Scientists in the
In the meantime, the researchers may be in line for a celebratory feast: They could be the new front-runners for a million-dollar prize offered by a major animal rights group.
The research team, funded by a major sausage maker and the Dutch government, used cells from a live pig to grow pork muscle tissue in a Petri dish. After extracting cells called myoblasts from the muscle of a live pig, the scientists then incubated the myoblasts in a nutrient solution, which allowed the cells to multiply and create muscle.
The implications of this breakthrough in "in vitro meat," as it's sometimes called, are potentially enormous.
Physiology professor Mark Post of
Making meat in a laboratory instead of a feed lot could also reduce climate change by eliminating billions of tons of methane and other greenhouse gases emitted each year by farm animals across the globe.
Of course, all these potential boons depend on whether
consumers think the man-made meat is tasty enough to eat.

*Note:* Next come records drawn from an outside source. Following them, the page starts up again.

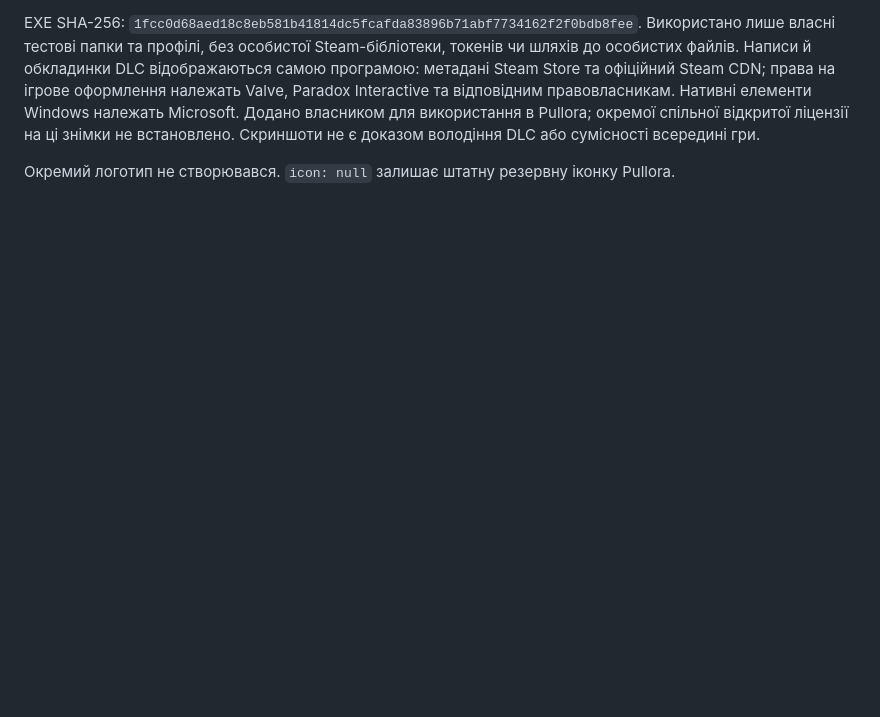
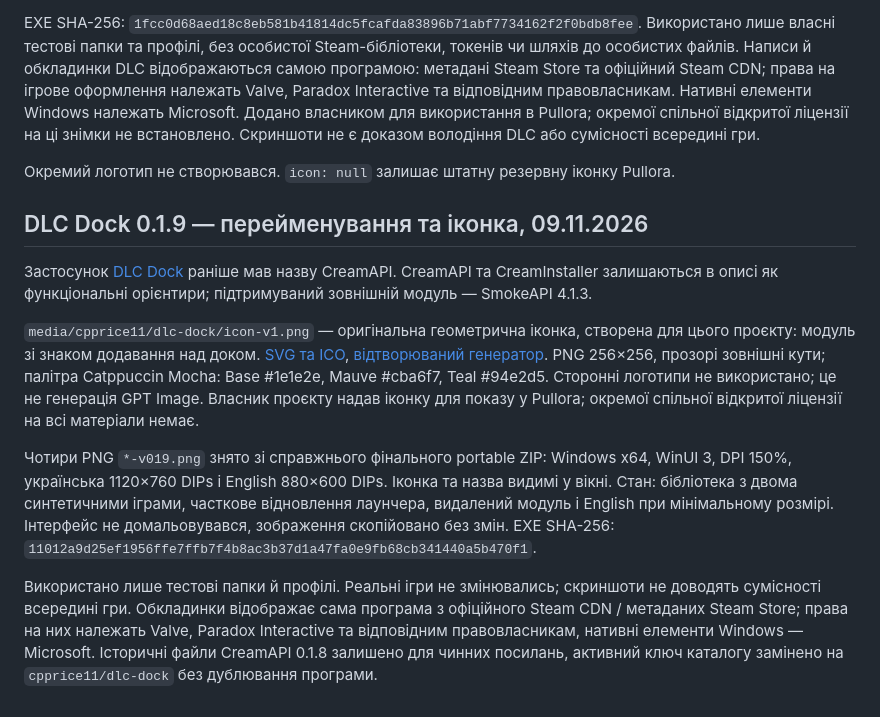
Before and after one commit to CpPrice11/pullora-assets, a Markdown page: SOURCES.md, the part around the change. Drawn GitHub-style; blank space fills up the shorter version.

```diff
--- a/SOURCES.md
+++ b/SOURCES.md
@@ -39,3 +39,12 @@
 EXE SHA-256: `1fcc0d68aed18c8eb581b41814dc5fcafda83896b71abf7734162f2f0bdb8fee`. Використано лише власні тестові папки та профілі, без особистої Steam-бібліотеки, токенів чи шляхів до особистих файлів. Написи й обкладинки DLC відображаються самою програмою: метадані Steam Store та офіційний Steam CDN; права на ігрове оформлення належать Valve, Paradox Interactive та відповідним правовласникам. Нативні елементи Windows належать Microsoft. Додано власником для використання в Pullora; окремої спільної відкритої ліцензії на ці знімки не встановлено. Скриншоти не є доказом володіння DLC або сумісності всередині гри.
 
 Окремий логотип не створювався. `icon: null` залишає штатну резервну іконку Pullora.
+## DLC Dock 0.1.9 — перейменування та іконка, 09.11.2026
+
+Застосунок [DLC Dock](https://github.com/CpPrice11/dlc-dock/releases/tag/v0.1.9) раніше мав назву CreamAPI. CreamAPI та CreamInstaller залишаються в описі як функціональні орієнтири; підтримуваний зовнішній модуль — SmokeAPI 4.1.3.
+
+`media/cpprice11/dlc-dock/icon-v1.png` — оригінальна геометрична іконка, створена для цього проєкту: модуль зі знаком додавання над доком. [SVG та ICO](https://github.com/CpPrice11/dlc-dock/tree/main/resources), [відтворюваний генератор](https://github.com/CpPrice11/dlc-dock/blob/main/scripts/generate-icon.ps1). PNG 256×256, прозорі зовнішні кути; палітра Catppuccin Mocha: Base #1e1e2e, Mauve #cba6f7, Teal #94e2d5. Сторонні логотипи не використано; це не генерація GPT Image. Власник проєкту надав іконку для показу у Pullora; окремої спільної відкритої ліцензії на всі матеріали немає.
+
+Чотири PNG `*-v019.png` знято зі справжнього фінального portable ZIP: Windows x64, WinUI 3, DPI 150%, українська 1120×760 DIPs і English 880×600 DIPs. Іконка та назва видимі у вікні. Стан: бібліотека з двома синтетичними іграми, часткове відновлення лаунчера, видалений модуль і English при мінімальному розмірі. Інтерфейс не домальовувався, зображення скопійовано без змін. EXE SHA-256: `11012a9d25ef1956ffe7ffb7f4b8ac3b37d1a47fa0e9fb68cb341440a5b470f1`.
+
+Використано лише тестові папки й профілі. Реальні ігри не змінювались; скриншоти не доводять сумісності всередині гри. Обкладинки відображає сама програма з офіційного Steam CDN / метаданих Steam Store; права на них належать Valve, Paradox Interactive та відповідним правовласникам, нативні елементи Windows — Microsoft. Історичні файли CreamAPI 0.1.8 залишено для чинних посилань, активний ключ каталогу замінено на `cpprice11/dlc-dock` без дублювання програми.
```
Also changed, not shown: README.md (+9 -7 lines), media/cpprice11/dlc-dock/icon-v1.png (added), media/cpprice11/dlc-dock/launcher-history-dark-uk-v019.png (added), media/cpprice11/dlc-dock/library-dark-en-v019.png (added), media/cpprice11/dlc-dock/library-dark-uk-v019.png (added), media/cpprice11/dlc-dock/module-removed-dark-uk-v019.png (added), 1 other file.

And even the
scientists had to admit to reporters that they don't know if their creation is
flavorsome, because laboratory regulations forbid them from tasting anything
It certainly doesn't sound very appetizing. It's hard to imagine ordering up eggs and "wasted muscle tissue," which is how Post described his creation.
Nonetheless, the professor believes that steps can be taken to give the lab-grown meat a more marketable, steak-like consistency.
"We need to find ways of improving it by training it and stretching it, but we will get there," Post told reporters. "This product will be good for the environment and will reduce animal suffering. If it feels and tastes like meat, people will buy it." He and his colleagues predict that within five years, sausages and other pig products made from laboratory meat could be on the market.
At this point, the
Cindy Cunningham, an officer of the National Pork Council, called the Dutch research "very interesting." But she noted that beyond the need to take the technology to a commercial level capable of supplying enough product to replace traditionally grown meat, USDA and FDA labeling issues would have to be worked out.
"The question of consumer demand would then be the driving factor," Cunningham said.
On that end, greater marketing savvy would help. (First order of business: come up with a better label than "in vitro meat.")
But People for the Ethical Treatment of Animals is also doing its part to create additional financial incentives for researchers. Last year, the group announced it would pay $1 million to anyone who came up with a way to produce large quantities of test-tube-spawned meat at competitive prices by 2012.
"Cells are capable of multiplying so many times in culture that, in theory, a single cell could be used to produce enough meat to feed the global population for a year," says New Harvest, a nonprofit research organization working to develop new meat substitutes.
The group's Web site predicts that the resulting cells will then be harvested, seasoned, cooked and consumed as a boneless, processed meat, such as sausage, hamburger or chicken nuggets.
Today, pig. Can foie gras be far behind?